Jackson County is considering ways to modernize its public safety communications system, but the price tag won't be cheap.
A communications consulting firm hired by the Jackson County Board of Commissioners that has studied the county's emergency radio needs estimates the cost of upgrading to a modern radio communications system will cost between $13-$21 million, depending on the exact configuration.
The county's radio communications network includes all public safety agencies and some other non-emergency agencies, such as public schools.
The consulting firm gave a brief presentation of its findings to the BOC at its Nov. 18 meeting. No action was taken by the board.
FINDINGS: The findings outlined in a 120-page needs assessment report from TUSA Consulting Services were largely critical of the county's existing public safety communications system.
"The DMR system used in Jackson County lacks many features that modern radio system have," the report said.
Among the specific problems found were:
• The county's current system is reaching the end of its life cycle and will soon need to be replaced. The current system is also outdated compared to other systems now available.
• The current system has inadequate radio coverage in some areas of the county, including some spots along I-85 and around the fast-growing Braselton area. That is especially true with the county's portable radios, the report said.
• The current system is unable to easily talk with surrounding counties or state emergency agencies because it isn't compatible with other area communities. TUSA said that although Braselton covers four counties, "Communicating with neighbors is nearly non-existent." Gwinnett, Hall, Barrow and Athens-Clarke counties all have modern 800 Mhz P25 systems while Banks and Madison use proprietary systems, all incompatible with Jackson County's existing system.
• The current county radios were designed for commercial markets, not public safety agencies which need more durable and robust units.
• Many of the county's nine communications link sites are lacking. Most have obsolete cooling and backup power systems and many are too small to expand to house a modern system. Some of the sites had not been well-maintained by the county. "Almost all of the existing buildings, and the compounds they reside in, cannot support the space needed for a modern public safety radio system without substantial cost...." the report said.
PROPOSALS: TUSA outlined two possible options for the county in upgrading its system to an 800 Mhz P25 system. One would be a stand alone system where the county upgrades all its radios and connecting systems on its own. The cost of doing that would be $16.3 to $21.3 million upfront with an estimated total cost over 15 years of $24 million.

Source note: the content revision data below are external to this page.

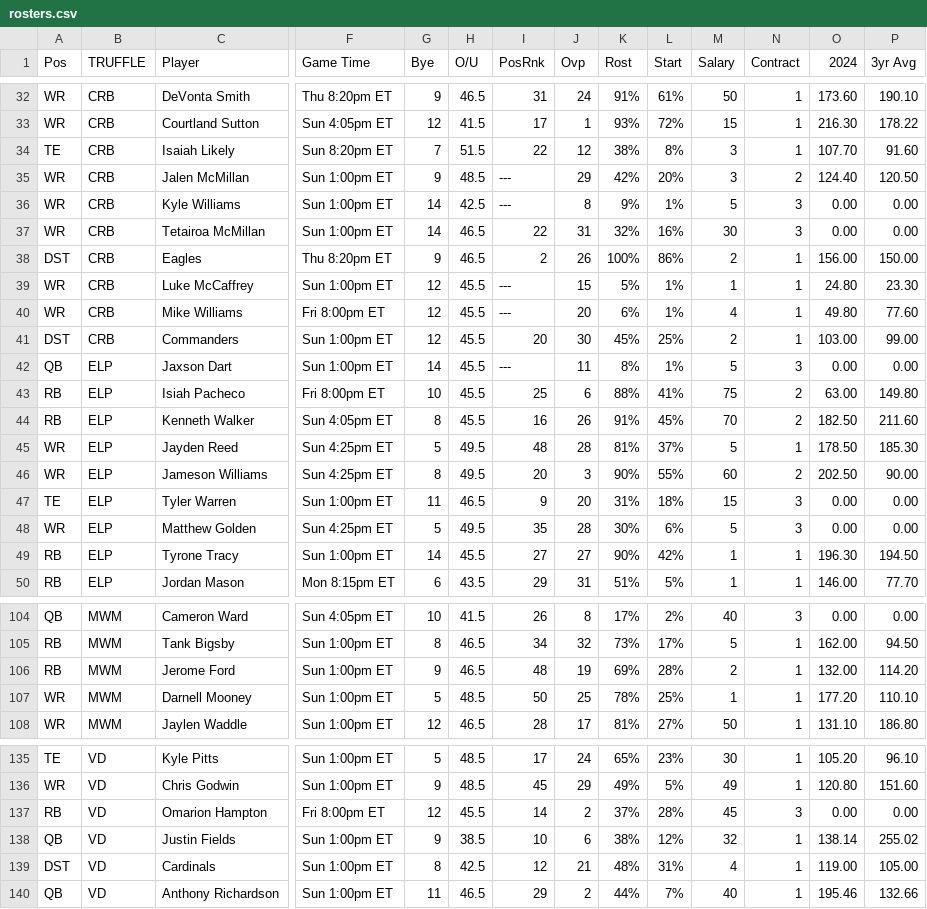
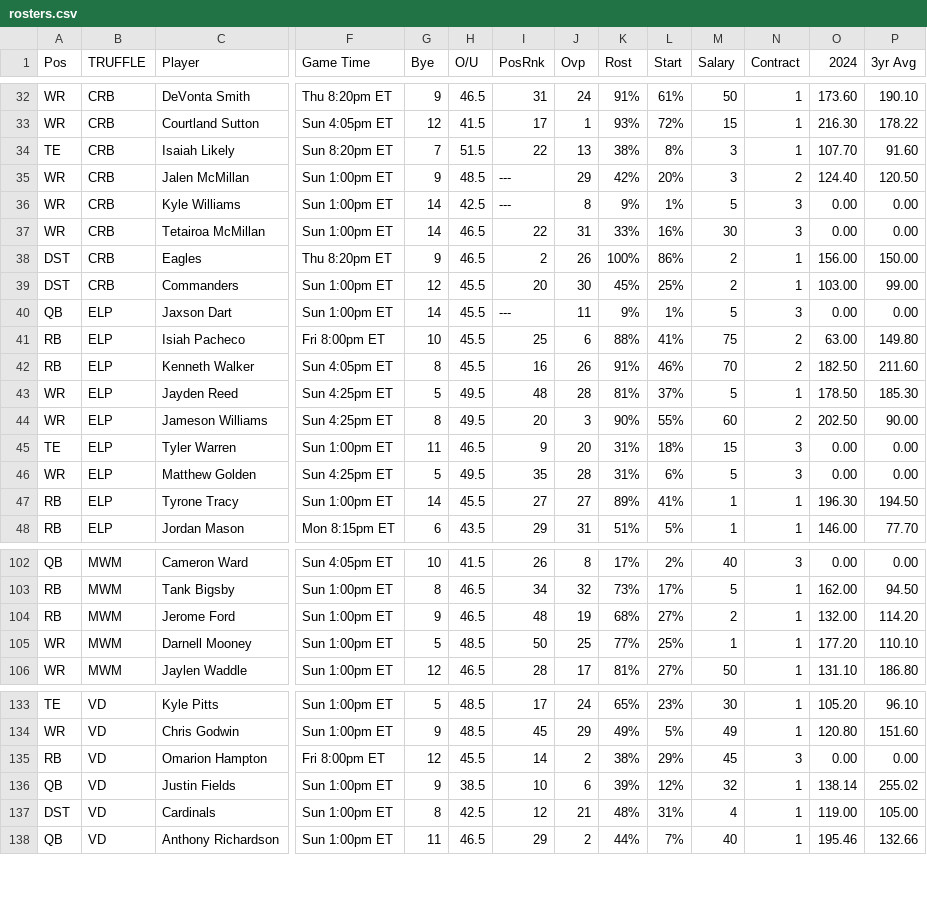
Before and after one commit to rmaxsm/TRUFFLEdash, a CSV file: data/rosters.csv, drawn as a sheet; only a part is shown, gaps mark what is left out; removed rows and columns are numbered as before the commit, all else as after; rows hold the shown columns only; the diff covers the shown part only; the diff names each change by its address in the sheet, - before the commit and + after, or states it on an @@ line.

Commit message:
rosters run agian thanks gramps

```diff
--- a/data/rosters.csv
+++ b/data/rosters.csv
-J34 (Ovp): 12
+J34 (Ovp): 13
-K37 (Rost): 32%
+K37 (Rost): 33%
-row 39: WR | CRB | Luke McCaffrey | Sun 1:00pm ET | 12 | 45.5 | --- | 15 | 5% | 1% | 1 | 1 | 24.80 | 23.30
-row 40: WR | CRB | Mike Williams | Fri 8:00pm ET | 12 | 45.5 | --- | 20 | 6% | 1% | 4 | 1 | 49.80 | 77.60
-K40 (Rost): 8%
+K40 (Rost): 9%
-L42 (Start): 45%
+L42 (Start): 46%
-K46 (Rost): 30%
+K46 (Rost): 31%
-K47 (Rost): 90%
+K47 (Rost): 89%
-L47 (Start): 42%
+L47 (Start): 41%
-K104 (Rost): 69%
+K104 (Rost): 68%
-L104 (Start): 28%
+L104 (Start): 27%
-K105 (Rost): 78%
+K105 (Rost): 77%
-K135 (Rost): 37%
+K135 (Rost): 38%
-L135 (Start): 28%
+L135 (Start): 29%
-K136 (Rost): 38%
+K136 (Rost): 39%
```
Also changed, not shown: 27 edited cells elsewhere in this file, 1 other file.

The second proposal would have the county upgrading and working with Hall County for some joint operating, especially the ability to use existing Hall County towers that would negate the need for Jackson County to upgrade several of its existing nine tower sites. The cost of that plan would be $13-$17 million initially with a 15-year life cycle cost estimated at $19.3 million.
BACKGROUND: TUSA was initially brought in by the county to review a proposal from Motorola for upgrading the county's radio system. But TUSA said that Motorola's proposal fell short of what Jackson County needs.
"There are many items within this proposal that TUSA find concerning and would drastically increase the costs Jackson County would be responsible for, in addition to the price of the proposal," said TUSA's report.